Lucid Culture


CD Review: Leron Thomas – Around You

Trumpeter/composer Leron Thomas’ new cd is an album of beautiful ballads: it’s tempting to ask, is this a joke? Thomas has a distinctive, sometimes brutally sardonic sense of humor, and a vastly more diverse sensibility than he lets onto here. To see him go in such a traditional jazz direction, so effortlessly and unselfconsciously, it only makes sense to wonder if he has something up his sleeve. This is Blue Note stuff, Newport stuff, accessible yet brimming with inspired contributions from a well-chosen supporting cast: Lage Lund on guitar, Frank LoCrasto on acoustic and electric piano, Burniss Earl Travis on bass and electric bass and Jamire Williams on drums. From the photo on the album cover, Thomas doesn’t look any happier than he would if he was opening for Chris Botti (somebody he’d blow off the bandstand: then again, so would a whole lot of good jazz players). But when he picks up his horn…wow. Vividly lyrical and expressive, the melodies jump out and linger memorably: you can hum this stuff to yourself in the street.

The opening track, Doc Morgan works its way methodically into a slow triplet rhythm which Williams tosses playfully, the rest of the band in turn echoing Thomas’ terse, distantly bluesy explorations with a similar purist touch. The suspiciously titled Conformed Retro mines a subtle, tuneful bossa vibe for all the balminess Thomas can muster, yet for all its trad overtones, the playing isn’t cliched, particularly when he picks up the energy. The contrast between Lund’s eighth-note flights and Williams’ terse, solid snare-and-cymbal is awfully compelling too, as is LoCrasto when he introduces a brisk tectonic shift and the band has no choice but to follow. Wordless Fable, for all its unassuming warmth, hints at a resolution but won’t go there – and then it’s over.

So what is Paycheck Players about? Dudes who are broke all week because they bought so many drinks for girls on Friday night? Or is it a stab at mercenary musicians? LoCrasto’s spritely, tongue-in-cheek electric piano offers a hint. The album closes with the title track, a gorgeous, contemplative song without words that reminds of Harold Arlen, particularly at the end: somebody should give this one lyrics. Who is the audience for this? Your typical Newport/Blue Note jazz crowd. It’s almost as if Thomas is saying, “I can do this as well as anybody in the business, almost without trying.” No joke.

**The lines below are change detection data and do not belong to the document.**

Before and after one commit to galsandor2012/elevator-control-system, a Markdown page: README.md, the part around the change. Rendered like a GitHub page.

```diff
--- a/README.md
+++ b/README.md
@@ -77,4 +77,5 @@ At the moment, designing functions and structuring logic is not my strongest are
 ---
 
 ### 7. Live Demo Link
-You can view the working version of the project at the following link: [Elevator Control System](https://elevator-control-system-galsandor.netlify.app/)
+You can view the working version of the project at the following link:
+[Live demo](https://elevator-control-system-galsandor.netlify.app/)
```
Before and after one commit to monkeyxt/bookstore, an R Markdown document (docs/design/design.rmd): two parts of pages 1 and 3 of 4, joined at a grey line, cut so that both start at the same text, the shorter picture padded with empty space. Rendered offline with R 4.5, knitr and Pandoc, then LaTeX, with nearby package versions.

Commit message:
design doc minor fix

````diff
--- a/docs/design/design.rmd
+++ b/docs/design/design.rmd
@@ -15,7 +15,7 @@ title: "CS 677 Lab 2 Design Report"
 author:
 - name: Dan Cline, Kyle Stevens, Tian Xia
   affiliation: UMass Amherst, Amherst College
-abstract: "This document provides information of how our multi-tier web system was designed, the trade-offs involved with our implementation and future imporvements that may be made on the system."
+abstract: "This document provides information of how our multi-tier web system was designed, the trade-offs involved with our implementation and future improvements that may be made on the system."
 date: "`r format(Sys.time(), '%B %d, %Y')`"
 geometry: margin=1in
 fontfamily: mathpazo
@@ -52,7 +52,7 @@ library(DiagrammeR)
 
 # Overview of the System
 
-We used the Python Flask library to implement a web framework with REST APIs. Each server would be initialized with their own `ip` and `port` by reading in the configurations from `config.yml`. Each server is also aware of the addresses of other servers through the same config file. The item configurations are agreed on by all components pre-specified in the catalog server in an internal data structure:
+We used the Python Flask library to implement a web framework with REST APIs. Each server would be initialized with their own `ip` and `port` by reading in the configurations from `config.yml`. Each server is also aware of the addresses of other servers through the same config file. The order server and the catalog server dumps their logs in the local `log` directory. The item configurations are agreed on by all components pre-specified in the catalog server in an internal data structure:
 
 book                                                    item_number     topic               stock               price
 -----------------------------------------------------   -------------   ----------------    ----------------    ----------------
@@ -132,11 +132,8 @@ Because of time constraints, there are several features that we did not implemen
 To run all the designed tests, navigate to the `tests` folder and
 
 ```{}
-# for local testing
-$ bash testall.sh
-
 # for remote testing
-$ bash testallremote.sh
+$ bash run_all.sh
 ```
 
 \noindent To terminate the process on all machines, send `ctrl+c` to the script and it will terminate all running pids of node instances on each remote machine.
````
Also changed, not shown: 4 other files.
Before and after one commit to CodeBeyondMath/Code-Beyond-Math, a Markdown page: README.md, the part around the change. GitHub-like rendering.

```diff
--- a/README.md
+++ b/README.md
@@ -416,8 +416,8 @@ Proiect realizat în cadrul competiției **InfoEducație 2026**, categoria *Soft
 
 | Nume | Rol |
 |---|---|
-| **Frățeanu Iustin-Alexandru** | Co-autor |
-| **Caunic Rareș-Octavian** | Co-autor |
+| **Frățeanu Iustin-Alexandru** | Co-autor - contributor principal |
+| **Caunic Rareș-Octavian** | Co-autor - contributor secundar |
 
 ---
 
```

July 20, 2010 Posted by | jazz, Music, music, concert, review, Reviews | , , , , , , , , , , , , , , , , , , | Leave a comment

CD Review: Leron Thomas – Improvsensation

This one is over the map stylistically, which is actually a strong point for Houston-born trumpeter/composer Leron Thomas since he so defiantly resists categorization. The hilarious rant on the cd booklet’s liner notes is worth the price of the cd by itself, Thomas railing knowingly and aptly against the incompetence and shortsightedness of the dying major labels, band managers who are no more than glorified groupies, and the rigid groupthink that pervades so many of the various New York music scenes, from jazz to pop. As with the liner notes, there’s a lot of anger here, tempered with a disquieting sense of humor that nonetheless is often laugh-out-loud funny. There are a couple of indie rock songs here, the best being the opening cut, an insistent indie rock song with raw, eerie harmonies on the chorus by Thomas’ frequent collaborator Michael Severson. Another, Cut & Paste shares a sarcasm with much of the rest of the album: “I just cut and paste my life.”

Sandmen is sardonically minimalist hip-hop, obviously dating from the days of the Bush regime: “When you see that girl’s ass what you thinking about? Oil, baby!” The next cut, Sanitation Truck is more hip-hop, a bizarre early-morning urban tableau. The inscrutable Kitchen blends an early 80s Midnight Starr proto-hiphop feel with Kool Keith-style weirdness. A couple of instrumentals, When Zelda Replaced GI Joe and In the Silence match lo-fi, clangy guitar with Thomas’ balmy, pensive trumpet. Pearly Whites is sarcastic, Beatlesque pop that grows unabashedly menacing toward the end, a feel echoed earlier by the completely bizarre What’s Done Happen.

Time Travelin’ Love is a funny funk/rap number, a broke guy trying to pick up a girl; EnVino is a drinking song – if Bob Marley’s drug of choice was wine instead of weed, he would have sounded like this. The cd winds up with Fashion, lo-fi Prince-inflected funk bemoaning shallowness all around him; the wee-hours rant 2:34 AM and the sly empowerment anthem Spoils. This is a very strange yet a very honest and straightforwardly compelling album. Whatever direction Thomas wants to go in – he may want to bounce between all of these, which is perfectly ok – this cd is a very entertaining way to get to know him.

July 2, 2009 Posted by | Music, music, concert, review, Reviews | , , , , , , , , , , , , , , | Leave a comment